Hypo Real Estate (HRE), the German company caught up in the wave of western bank failures, said Saturday a government-backed bail-out it was seeking had collapsed.
The mortgage lender said assurances of loans from several other financial institutions had expired.
Newspaper reports said leading German banks had discovered that HRE's troubles were more serious than first thought.
HRE, which mainly lends to commercial projects and to build public facilities, is the first German casualty of the crisis that has spread from New York in the past month.
The German government and the banking industry had announced Monday a 35-billion-euro ($50-billion) set of guarantees to enable HRE to resume short-term lending.
Munich-based HRE said it was assessing the impact on its various divisions Saturday and seeking alternatives.
The original bail-out required short-term credit of 15 billion euros and rolling long-term re-financing into the second half of next year totalling 35 billion euros.
Two German newspapers set to appear Sunday quoted unnamed sources saying major banks were backing away from the deal after taking a closer look at HRE's problems.
The Welt am Sonntag said an inspection by Deutsche Bank, Germany's biggest bank, had revealed HRE needed far more money short term than set out in the plan.
The paper said the shortfall to the end of the year was up to 50 billion euros and to the end of 2009 it was 70-100 billion euros.
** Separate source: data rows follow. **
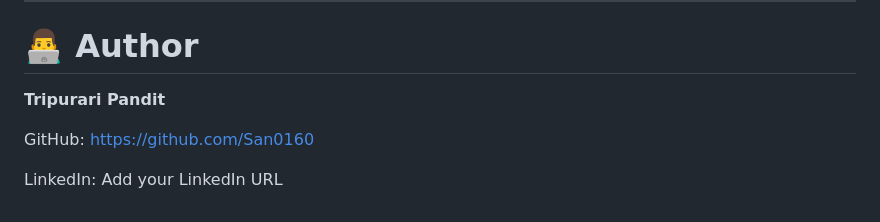
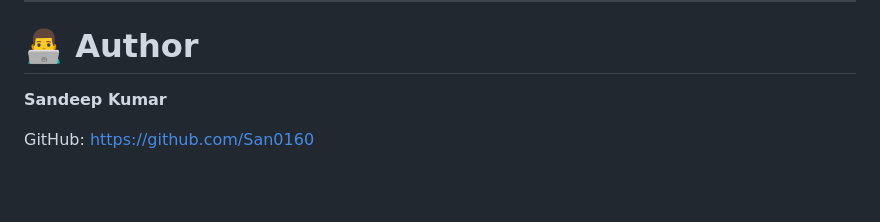
Before and after one commit to San0160/Text_Summariser, a Markdown page: README.md, the part around the change. Drawn GitHub-style; blank space fills up the shorter version.

```diff
--- a/README.md
+++ b/README.md
@@ -158,8 +158,6 @@ Add screenshots of: - Home page - Summary page - Mobile view
 
 # 👨‍💻 Author
 
-**Tripurari Pandit**
+**Sandeep Kumar**
 
 GitHub: https://github.com/San0160
-
-LinkedIn: Add your LinkedIn URL
```
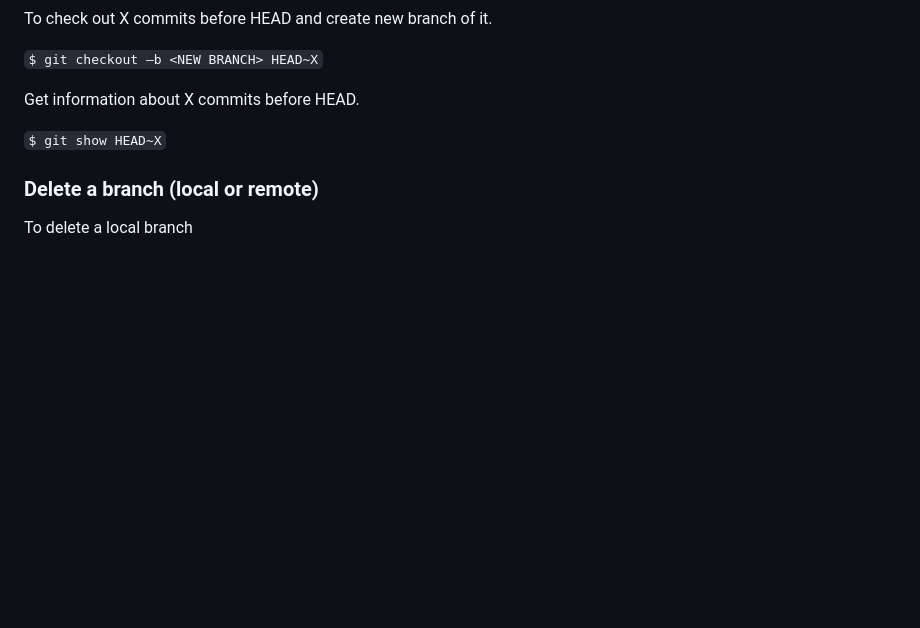
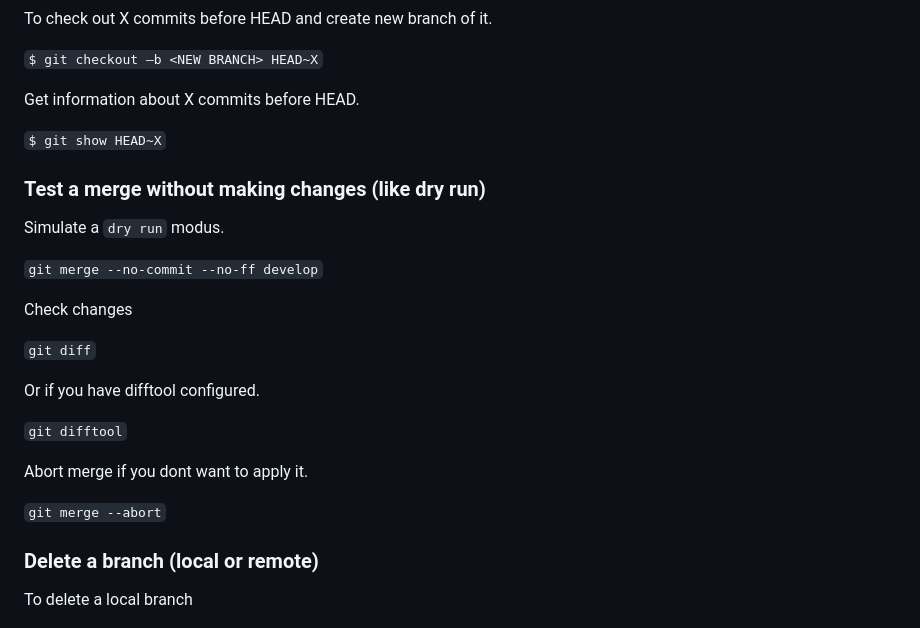
Before and after one commit to audio-communication-group/real-time-audio-programming-in-C_SoSe2021, a Markdown page: git/git_commands.md, the part around the change. Rendered like a GitHub page; blank space fills up the shorter version.

```diff
--- a/git/git_commands.md
+++ b/git/git_commands.md
@@ -243,6 +243,22 @@ Get information about X commits before HEAD.
 
 `$ git show HEAD~X`
 
+### Test a merge without making changes (like dry run)
+Simulate a `dry run` modus.
+
+`git merge --no-commit --no-ff develop`
+
+Check changes
+
+`git diff`
+
+Or if you have difftool configured.
+
+`git difftool`
+
+Abort merge if you dont want to apply it.
+
+`git merge --abort`
 
 ### Delete a branch (local or remote)
 To delete a local branch
```
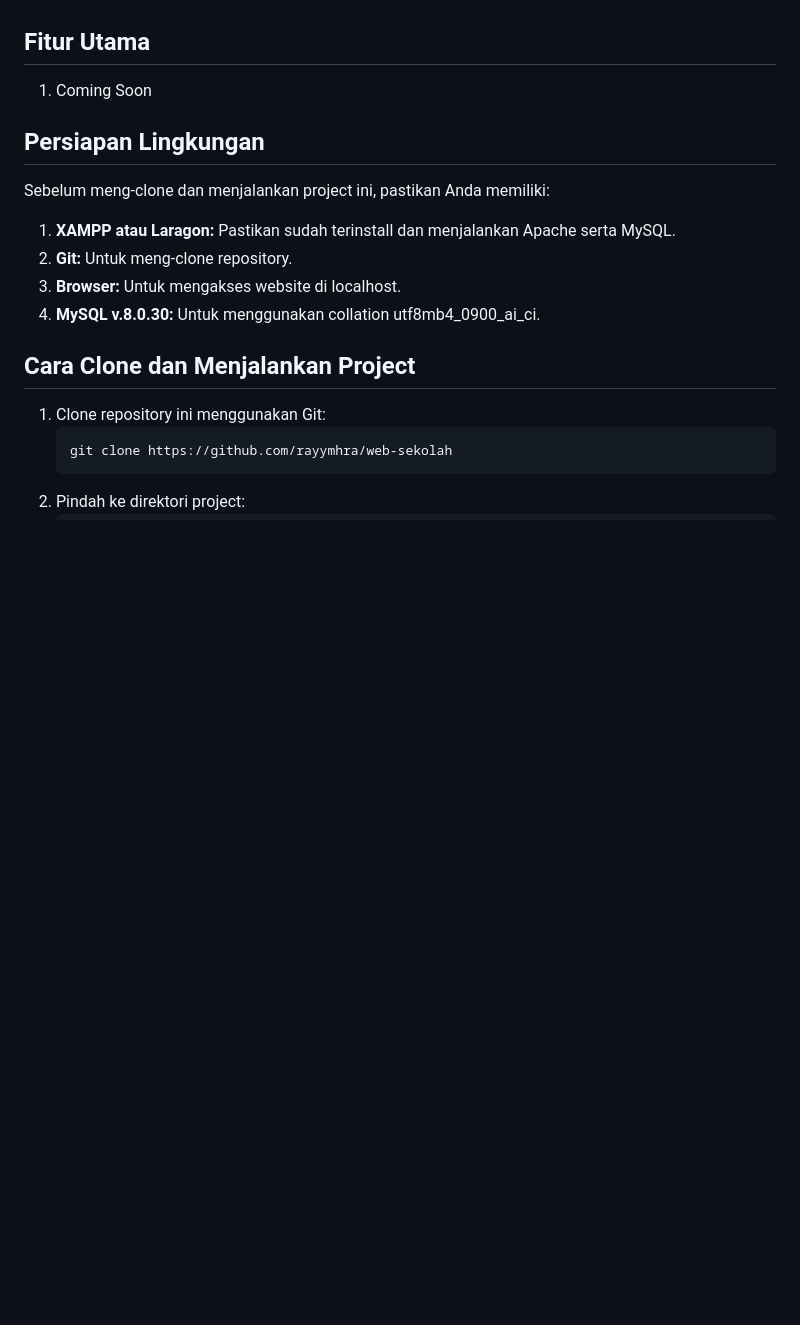
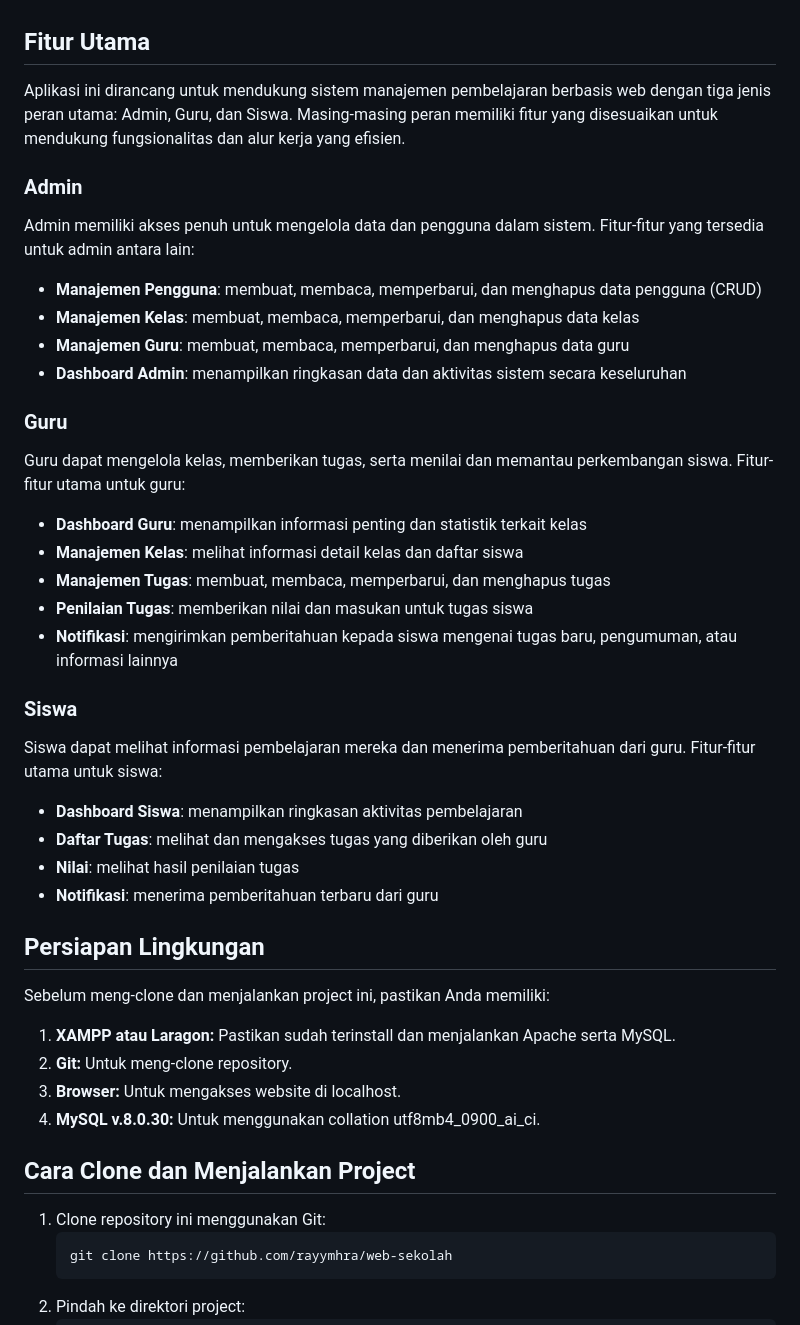
Before and after one commit to rayymhra/web-sekolah, a Markdown page: README.md, the part around the change. GitHub-like rendering; blank space fills up the shorter version.

```diff
--- a/README.md
+++ b/README.md
@@ -23,7 +23,28 @@ Dashboard Sekolah adalah sebuah platform yang berkomitmen untuk meningkatkan kua
   - Git untuk version control
 
 ## Fitur Utama
-1. Coming Soon
+Aplikasi ini dirancang untuk mendukung sistem manajemen pembelajaran berbasis web dengan tiga jenis peran utama: Admin, Guru, dan Siswa. Masing-masing peran memiliki fitur yang disesuaikan untuk mendukung fungsionalitas dan alur kerja yang efisien.
+### Admin
+Admin memiliki akses penuh untuk mengelola data dan pengguna dalam sistem. Fitur-fitur yang tersedia untuk admin antara lain:
+- **Manajemen Pengguna**: membuat, membaca, memperbarui, dan menghapus data pengguna (CRUD)
+- **Manajemen Kelas**: membuat, membaca, memperbarui, dan menghapus data kelas
+- **Manajemen Guru**: membuat, membaca, memperbarui, dan menghapus data guru
+- **Dashboard Admin**: menampilkan ringkasan data dan aktivitas sistem secara keseluruhan
+
+### Guru
+Guru dapat mengelola kelas, memberikan tugas, serta menilai dan memantau perkembangan siswa. Fitur-fitur utama untuk guru:
+- **Dashboard Guru**: menampilkan informasi penting dan statistik terkait kelas
+- **Manajemen Kelas**: melihat informasi detail kelas dan daftar siswa
+- **Manajemen Tugas**: membuat, membaca, memperbarui, dan menghapus tugas
+- **Penilaian Tugas**: memberikan nilai dan masukan untuk tugas siswa
+- **Notifikasi**: mengirimkan pemberitahuan kepada siswa mengenai tugas baru, pengumuman, atau informasi lainnya
+
+### Siswa
+Siswa dapat melihat informasi pembelajaran mereka dan menerima pemberitahuan dari guru. Fitur-fitur utama untuk siswa:
+- **Dashboard Siswa**: menampilkan ringkasan aktivitas pembelajaran
+- **Daftar Tugas**: melihat dan mengakses tugas yang diberikan oleh guru
+- **Nilai**: melihat hasil penilaian tugas
+- **Notifikasi**: menerima pemberitahuan terbaru dari guru
 
 ## Persiapan Lingkungan
 Sebelum meng-clone dan menjalankan project ini, pastikan Anda memiliki:
```
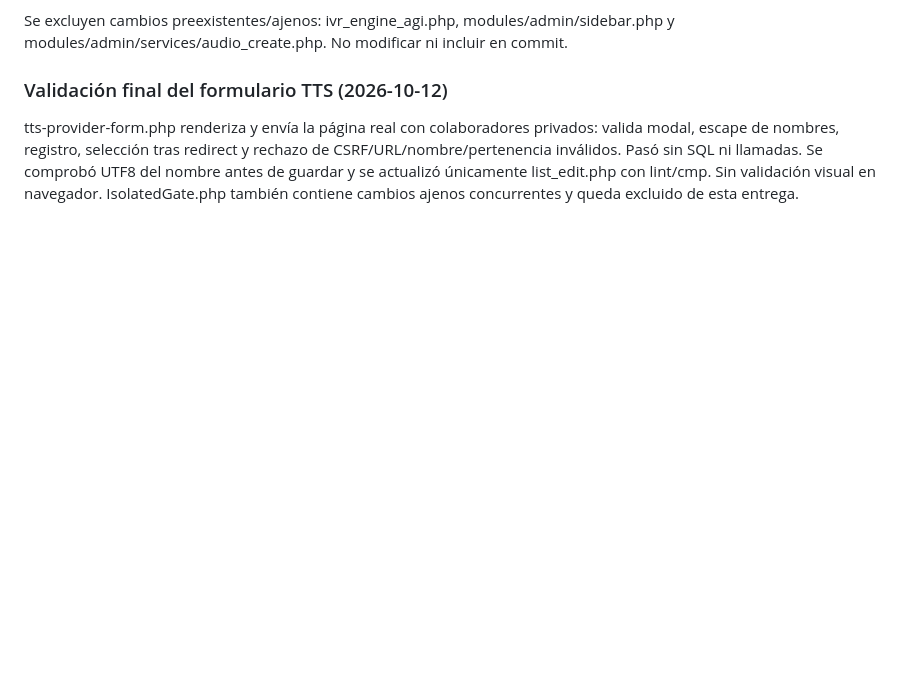
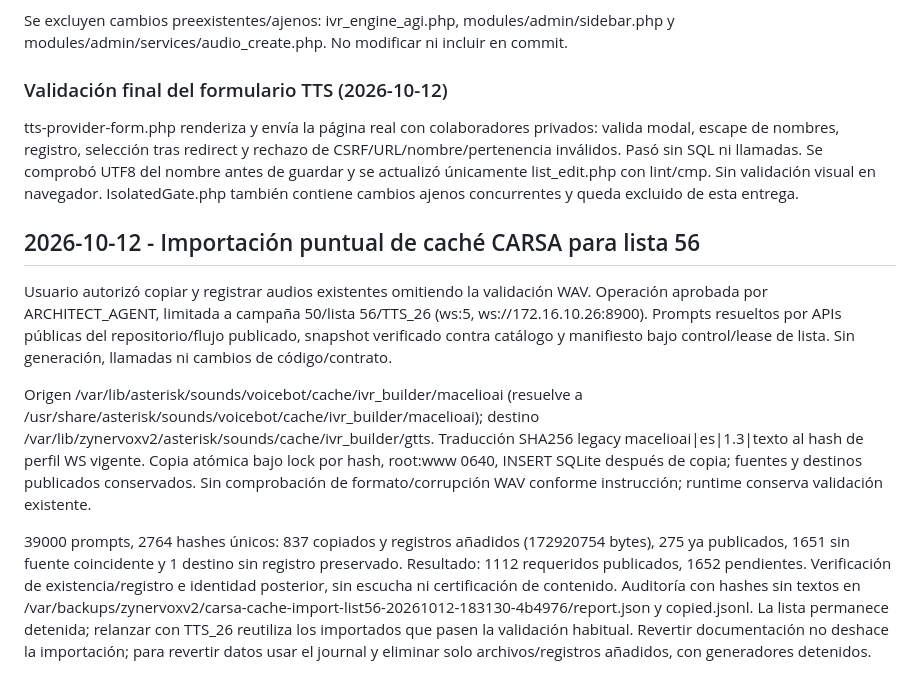
Before and after one commit to miguelleonh0331/zynervoxv2, a Markdown page: docs/CHANGELOG_AGENT.md, the part around the change. Drawn GitHub-style; blank space fills up the shorter version.

Commit message:
docs(bot-ivr): record CARSA cache import for list 56

```diff
--- a/docs/CHANGELOG_AGENT.md
+++ b/docs/CHANGELOG_AGENT.md
@@ -2418,3 +2418,11 @@ Se excluyen cambios preexistentes/ajenos: ivr_engine_agi.php, modules/admin/side
 ### Validación final del formulario TTS (2026-10-12)
 
 tts-provider-form.php renderiza y envía la página real con colaboradores privados: valida modal, escape de nombres, registro, selección tras redirect y rechazo de CSRF/URL/nombre/pertenencia inválidos. Pasó sin SQL ni llamadas. Se comprobó UTF8 del nombre antes de guardar y se actualizó únicamente list_edit.php con lint/cmp. Sin validación visual en navegador. IsolatedGate.php también contiene cambios ajenos concurrentes y queda excluido de esta entrega.
+
+## 2026-10-12 - Importación puntual de caché CARSA para lista 56
+
+Usuario autorizó copiar y registrar audios existentes omitiendo la validación WAV. Operación aprobada por ARCHITECT_AGENT, limitada a campaña 50/lista 56/TTS_26 (ws:5, ws://172.16.10.26:8900). Prompts resueltos por APIs públicas del repositorio/flujo publicado, snapshot verificado contra catálogo y manifiesto bajo control/lease de lista. Sin generación, llamadas ni cambios de código/contrato.
+
+Origen /var/lib/asterisk/sounds/voicebot/cache/ivr_builder/macelioai (resuelve a /usr/share/asterisk/sounds/voicebot/cache/ivr_builder/macelioai); destino /var/lib/zynervoxv2/asterisk/sounds/cache/ivr_builder/gtts. Traducción SHA256 legacy macelioai|es|1.3|texto al hash de perfil WS vigente. Copia atómica bajo lock por hash, root:www 0640, INSERT SQLite después de copia; fuentes y destinos publicados conservados. Sin comprobación de formato/corrupción WAV conforme instrucción; runtime conserva validación existente.
+
+39000 prompts, 2764 hashes únicos: 837 copiados y registros añadidos (172920754 bytes), 275 ya publicados, 1651 sin fuente coincidente y 1 destino sin registro preservado. Resultado: 1112 requeridos publicados, 1652 pendientes. Verificación de existencia/registro e identidad posterior, sin escucha ni certificación de contenido. Auditoría con hashes sin textos en /var/backups/zynervoxv2/carsa-cache-import-list56-20261012-183130-4b4976/report.json y copied.jsonl. La lista permanece detenida; relanzar con TTS_26 reutiliza los importados que pasen la validación habitual. Revertir documentación no deshace la importación; para revertir datos usar el journal y eliminar solo archivos/registros añadidos, con generadores detenidos.
```
Also changed, not shown: docs/DECISIONS.md (+4 -0 lines).
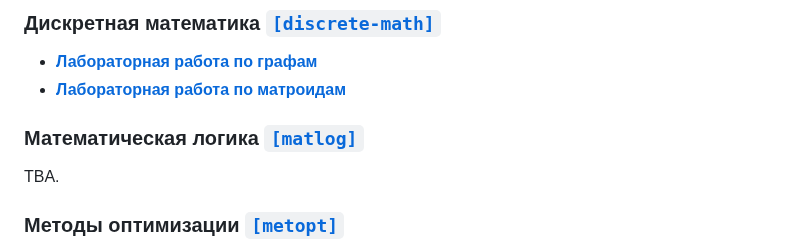
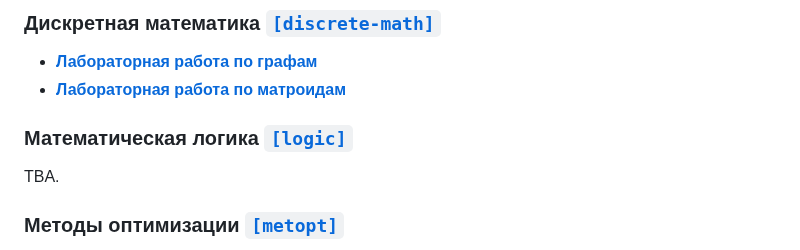
Before and after one commit to sfbakturin/ct-public, a Markdown page: README.md, the part around one of its changes. Drawn GitHub-style.

Commit message:
[README] `matlog` to `logic`.

```diff
--- a/README.md
+++ b/README.md
@@ -129,5 +129,5 @@
 
-### Математическая логика [`[matlog]`](matlog/)
+### Математическая логика [`[logic]`](logic/)
 
 TBA.
 
```
Also changed, not shown: other parts of README.md (+2 -2 lines).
Several hours before the HRE announcement, the Frankfurter Allgemeine Sonntagszeitung distributed a news report to other media that the HRE bail-out was unravelling, with other banks wary of chipping in money.
The bail-out plan had apportioned a loan requirement of 15 billion euros to other banks and 20 billion euros to the Bundesbank, the German central bank.
The guarantees backing the total were differently apportioned, with the German federal government playing backstop for 26.5 billion
euros of the total and the finance industry giving its word for 8.5 million euros.
The bail-out has caused political controversy in Germany, with some opposition groups questioning why the government is risking taxpayers funds to save HRE.
Berlin has insisted HRE might recover and the federal guarantees might cost it nothing at all.
Tense negotiations had continued till Friday before the parties said the guarantees were all in place, but even then a HRE spokesman said early Saturday the agreement had not yet been signed.
Welt am Sonntag said the financial institutions had warned they would not contribute more than agreed. Some analysts said the manoeuvring was a way of putting pressure on the government to give a bigger guarantee.
Sources linked to the talks said the industry had initially demanded that Berlin simply nationalise HRE, as the US did to Fannie Mae and Freddie Mac and Britain did to Bradford & Bingley.
Welt am Sonntag said Deutsche Bank disclosed HRE's graver shortfall Friday night during a telephone conference with bank chiefs and the two German regulatory bodies, BaFin and the Bundesbank.
HRE's main problems are at its Depfa unit, which has its main office in Dublin, Ireland.
Depfa's business involves rounding up short-term money to lend long-term, typically to municipalities. The banking crisis meant Depfa could no longer obtain such funds.